Rhodes received the title, equivalent to a knighthood, as part of the annual Queen’s Birthday Honours.
Dame Zandra Rhodes (photo – Katherine Rose)
The Queen’s Birthday Celebrations: Duchess of Cornwall, Prince Charles, Princess Eugenie, Sophie, the Duchess of Wessex, Prince Phillip, Prince Edward, Prince Harry, Kate, Duchess of Cambridge and Prince William (photo – Lefteris Pitarakis/AP/Press Association Images)
Rhodes, born in Chatham Kent in 1940, is the daughter of a fashion instructor and graduated from The Royal College of Art in 1964. In 1968 whilst lecturing at art college, she opened The Fulham Road Clothes Shop in Chelsea with Sylvia Ayton. She set up on her own and designed her first collection in 1969.
Considered too outrageous by traditional British manufacturers she took her designs to New York where Diana Vreeland featured it in American Vogue.
On the cover of Suitcase magazine.
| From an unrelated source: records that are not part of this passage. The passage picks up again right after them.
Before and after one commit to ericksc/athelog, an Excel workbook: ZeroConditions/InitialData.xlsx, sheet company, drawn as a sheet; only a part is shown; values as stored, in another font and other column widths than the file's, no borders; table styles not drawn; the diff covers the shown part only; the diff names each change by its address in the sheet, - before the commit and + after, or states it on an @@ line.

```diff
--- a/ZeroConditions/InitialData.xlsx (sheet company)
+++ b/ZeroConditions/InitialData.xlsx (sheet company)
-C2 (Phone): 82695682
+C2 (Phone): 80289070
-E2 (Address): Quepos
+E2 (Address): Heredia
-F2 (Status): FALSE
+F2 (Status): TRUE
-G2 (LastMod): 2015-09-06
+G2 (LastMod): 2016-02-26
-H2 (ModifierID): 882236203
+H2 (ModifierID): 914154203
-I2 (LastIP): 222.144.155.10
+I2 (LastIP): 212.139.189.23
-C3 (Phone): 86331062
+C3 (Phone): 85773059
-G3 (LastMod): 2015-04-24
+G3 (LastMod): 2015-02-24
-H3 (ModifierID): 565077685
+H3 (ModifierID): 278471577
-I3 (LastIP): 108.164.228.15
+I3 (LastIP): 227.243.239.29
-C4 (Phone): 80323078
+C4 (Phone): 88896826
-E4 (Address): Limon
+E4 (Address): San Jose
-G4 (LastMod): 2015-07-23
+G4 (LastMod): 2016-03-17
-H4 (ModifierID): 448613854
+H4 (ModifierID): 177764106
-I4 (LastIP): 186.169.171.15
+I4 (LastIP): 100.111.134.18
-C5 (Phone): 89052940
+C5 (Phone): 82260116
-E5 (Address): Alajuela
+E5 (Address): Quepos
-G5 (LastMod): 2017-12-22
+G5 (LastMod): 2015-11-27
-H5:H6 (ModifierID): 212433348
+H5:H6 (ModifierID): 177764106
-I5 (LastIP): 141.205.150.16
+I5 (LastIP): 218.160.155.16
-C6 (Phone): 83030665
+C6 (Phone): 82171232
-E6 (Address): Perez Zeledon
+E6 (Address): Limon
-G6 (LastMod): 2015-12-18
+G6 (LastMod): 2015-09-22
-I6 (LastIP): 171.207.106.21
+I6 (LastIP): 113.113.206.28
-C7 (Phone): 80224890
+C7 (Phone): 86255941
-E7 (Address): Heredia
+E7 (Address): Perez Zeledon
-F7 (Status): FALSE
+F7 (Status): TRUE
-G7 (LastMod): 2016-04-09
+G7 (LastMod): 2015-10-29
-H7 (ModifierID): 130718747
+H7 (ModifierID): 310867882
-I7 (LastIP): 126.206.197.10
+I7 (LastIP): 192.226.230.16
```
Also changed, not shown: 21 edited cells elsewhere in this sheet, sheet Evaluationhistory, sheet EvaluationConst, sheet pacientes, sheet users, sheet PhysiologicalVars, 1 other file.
Famous for her vivid prints and colourful hair, she is considered a pillar of Sixties and Seventies British fashion. Having kept samples of all her work she founded the Textile and Fashion Museum in Bermondsey in 2003.
She has designed for the rich and famous, actors and royalty including Diana, Princess of Wales, Elizabeth Taylor, Jackie Onassis, Freddy Mercury, Kylie Minogue, Paris Hilton, Bianca Jagger and Anastasia.
Raising Cancer Awareness (photo- Jeremy Selwyn)
Known as “The Princess of Punk” Zandra has won many awards throughout her career including ” Designer of the Year” in 1972. She was made Commander of the British Empire in 1997 and holds nine Honorary Doctorates from Universities in the USA and UK.
Rhodes lost her mother to cancer and supports Mayor Boris Johnson as Breast Cancer “ambassador” to raise awareness of the devastating disease.
Masterful combining of colour and design. (photo – Advanced Style)
Honoured with her was Hilary Mantel, author of celebrated Tudor-era novels “Bring Up The Bodies” and “Wolf Hall.”
Angelina Jolie, though not a British citizen, was made an honorary dame for her work toward eradicating sexual violence worldwide.